▶ **Before-and-after change records**:
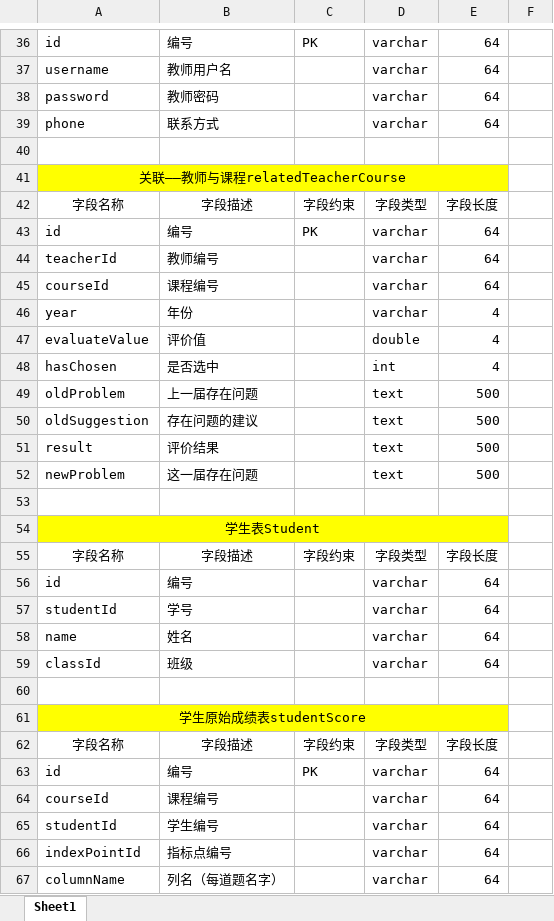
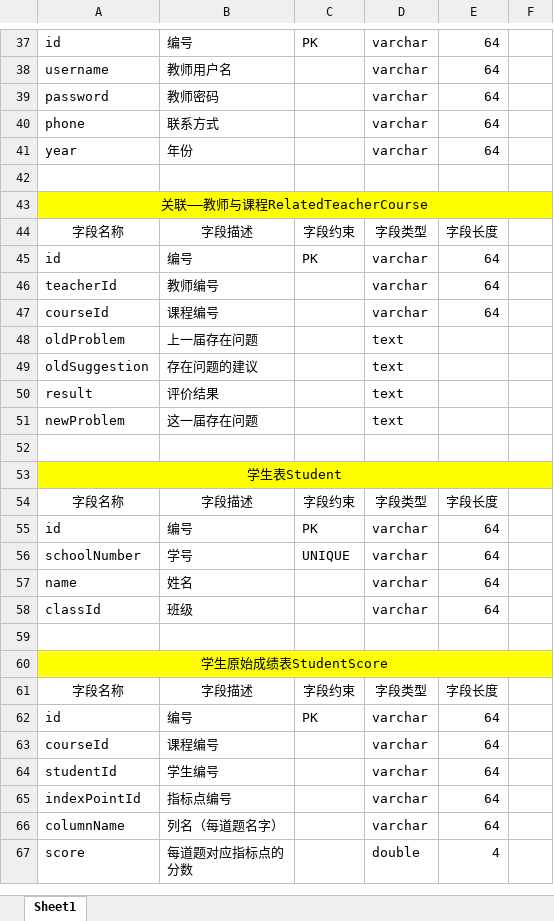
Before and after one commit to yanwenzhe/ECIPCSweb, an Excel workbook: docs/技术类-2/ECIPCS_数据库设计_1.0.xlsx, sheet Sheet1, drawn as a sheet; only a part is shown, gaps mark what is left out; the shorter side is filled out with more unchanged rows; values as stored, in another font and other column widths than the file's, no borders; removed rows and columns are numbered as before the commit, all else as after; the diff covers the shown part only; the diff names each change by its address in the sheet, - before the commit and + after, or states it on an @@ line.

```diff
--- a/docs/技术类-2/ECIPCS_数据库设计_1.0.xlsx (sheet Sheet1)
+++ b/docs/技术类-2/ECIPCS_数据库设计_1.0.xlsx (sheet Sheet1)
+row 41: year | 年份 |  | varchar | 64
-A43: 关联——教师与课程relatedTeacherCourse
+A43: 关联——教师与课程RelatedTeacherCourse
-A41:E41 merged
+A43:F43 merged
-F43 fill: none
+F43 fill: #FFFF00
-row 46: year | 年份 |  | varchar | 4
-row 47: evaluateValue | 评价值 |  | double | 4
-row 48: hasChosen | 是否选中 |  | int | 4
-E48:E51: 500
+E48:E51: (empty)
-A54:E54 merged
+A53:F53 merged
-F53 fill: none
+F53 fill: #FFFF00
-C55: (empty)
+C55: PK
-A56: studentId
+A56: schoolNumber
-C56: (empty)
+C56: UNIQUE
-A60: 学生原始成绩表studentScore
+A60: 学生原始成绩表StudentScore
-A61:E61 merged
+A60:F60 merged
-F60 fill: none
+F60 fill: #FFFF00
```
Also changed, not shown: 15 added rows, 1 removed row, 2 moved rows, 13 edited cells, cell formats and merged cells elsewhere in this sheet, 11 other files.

▶ **What the task requires**: From the entries above, pull out each line that includes "sheet".

▶ **The answer**:
Before and after one commit to yanwenzhe/ECIPCSweb, an Excel workbook: docs/技术类-2/ECIPCS_数据库设计_1.0.xlsx, sheet Sheet1, drawn as a sheet; only a part is shown, gaps mark what is left out; the shorter side is filled out with more unchanged rows; values as stored, in another font and other column widths than the file's, no borders; removed rows and columns are numbered as before the commit, all else as after; the diff covers the shown part only; the diff names each change by its address in the sheet, - before the commit and + after, or states it on an @@ line.
--- a/docs/技术类-2/ECIPCS_数据库设计_1.0.xlsx (sheet Sheet1)
+++ b/docs/技术类-2/ECIPCS_数据库设计_1.0.xlsx (sheet Sheet1)
Also changed, not shown: 15 added rows, 1 removed row, 2 moved rows, 13 edited cells, cell formats and merged cells elsewhere in this sheet, 11 other files.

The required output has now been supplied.